Petrowskaja brings lots of humor and word play into the book and I marked a section on the Russian word organy (the organs, not just internal organs in the body but internal organs in the government, too, like the secret police) because I loved how the family discussed the organy (innards!) swallowing people up. With its blend of languages, I can only imagine how difficult Maybe Esther must have been to translate but Shelley Frisch’s translation reads beautifully and she handles Russian expressions (not just the organy) very adeptly. There’s also a fun passage with a ficus that includes lots of similar-sounding words, like fixated and fiction, and Shelley’s long sentences flow and flow, building momentum and rhythm, contrasting nicely with shorter sentences.

Dozens of small episodes and objects drew my attention: an incomplete recipe, the onset of blindness, the fuzziness of memory (of course), Petrowskaja’s great-uncle shooting a German embassy counselor in Moscow, the great-uncle’s trial, the grandfather who disappeared for decades, and the feeling of being Sisyphus. I could go on and on and on about numerous other little things so will just mention something that’s much bigger and more important because it encompasses thousands and thousands of reasons to read the book: Babi Yar and everyone who was lost and became a “maybe” like Esther. I don’t read a lot of nonfiction but I’m a sucker for narrative nonfiction where an author can tell stories, important stories, as Petrowskaja does, drawing me in and holding me from chapter to chapter with digressions, dreamily lofty observations, colorful figures, lives, historical settings, and language play, assisted here, of course by Shelley Frisch. Since I’ve only covered some favorite slivers of the lovely jumble that is Maybe Esther, here’s Linda Kinstler’s review for the Los Angeles Review of Books for more.

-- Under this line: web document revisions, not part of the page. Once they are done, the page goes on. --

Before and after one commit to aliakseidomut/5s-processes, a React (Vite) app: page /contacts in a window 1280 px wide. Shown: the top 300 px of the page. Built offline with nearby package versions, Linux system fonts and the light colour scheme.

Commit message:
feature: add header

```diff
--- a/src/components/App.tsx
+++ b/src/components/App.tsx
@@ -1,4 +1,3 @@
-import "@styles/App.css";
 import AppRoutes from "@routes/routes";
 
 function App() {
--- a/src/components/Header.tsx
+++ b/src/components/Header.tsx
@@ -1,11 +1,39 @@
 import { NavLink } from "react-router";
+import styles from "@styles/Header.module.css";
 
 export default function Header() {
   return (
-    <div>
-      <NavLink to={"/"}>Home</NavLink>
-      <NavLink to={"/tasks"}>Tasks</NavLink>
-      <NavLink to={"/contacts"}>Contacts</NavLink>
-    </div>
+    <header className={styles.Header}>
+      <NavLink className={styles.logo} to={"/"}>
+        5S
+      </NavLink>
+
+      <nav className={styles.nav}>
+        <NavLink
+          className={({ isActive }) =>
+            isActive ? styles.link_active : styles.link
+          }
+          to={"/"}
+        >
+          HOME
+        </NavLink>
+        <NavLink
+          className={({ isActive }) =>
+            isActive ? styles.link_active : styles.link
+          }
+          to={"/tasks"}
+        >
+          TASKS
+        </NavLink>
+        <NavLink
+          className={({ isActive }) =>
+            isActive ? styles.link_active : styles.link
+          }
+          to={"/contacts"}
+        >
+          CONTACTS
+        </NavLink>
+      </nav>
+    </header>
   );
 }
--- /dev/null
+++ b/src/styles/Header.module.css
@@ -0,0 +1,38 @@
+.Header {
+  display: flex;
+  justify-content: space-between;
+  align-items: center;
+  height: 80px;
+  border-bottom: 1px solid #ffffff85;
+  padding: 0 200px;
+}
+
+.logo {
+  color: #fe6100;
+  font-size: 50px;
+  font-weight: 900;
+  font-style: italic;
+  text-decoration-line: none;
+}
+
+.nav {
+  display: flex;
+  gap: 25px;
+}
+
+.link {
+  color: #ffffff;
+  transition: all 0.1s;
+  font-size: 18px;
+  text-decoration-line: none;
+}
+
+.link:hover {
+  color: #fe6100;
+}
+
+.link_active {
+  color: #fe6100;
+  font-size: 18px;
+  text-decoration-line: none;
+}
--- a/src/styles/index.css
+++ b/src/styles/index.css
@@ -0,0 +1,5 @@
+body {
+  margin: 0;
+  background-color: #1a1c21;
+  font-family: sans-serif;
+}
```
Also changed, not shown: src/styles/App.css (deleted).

Disclaimers: The usual. I received review copies of both books. Thank you to HarperCollins for Maybe Esther and Picador for The Château. Special thanks to Picador for a finished copy, so I could check quotes. And read Goldberg’s acknowledgements; he’s a master of acknowledgements. I met Shelley Frisch at a translator conference.

Up Next: Sergei Kuznetsov’s Teacher Dymov, the Strugatsky Brothers’ Doomed City, Andrei Volos’s Shpakovsky’s Hat, a short story collection, and more books in English.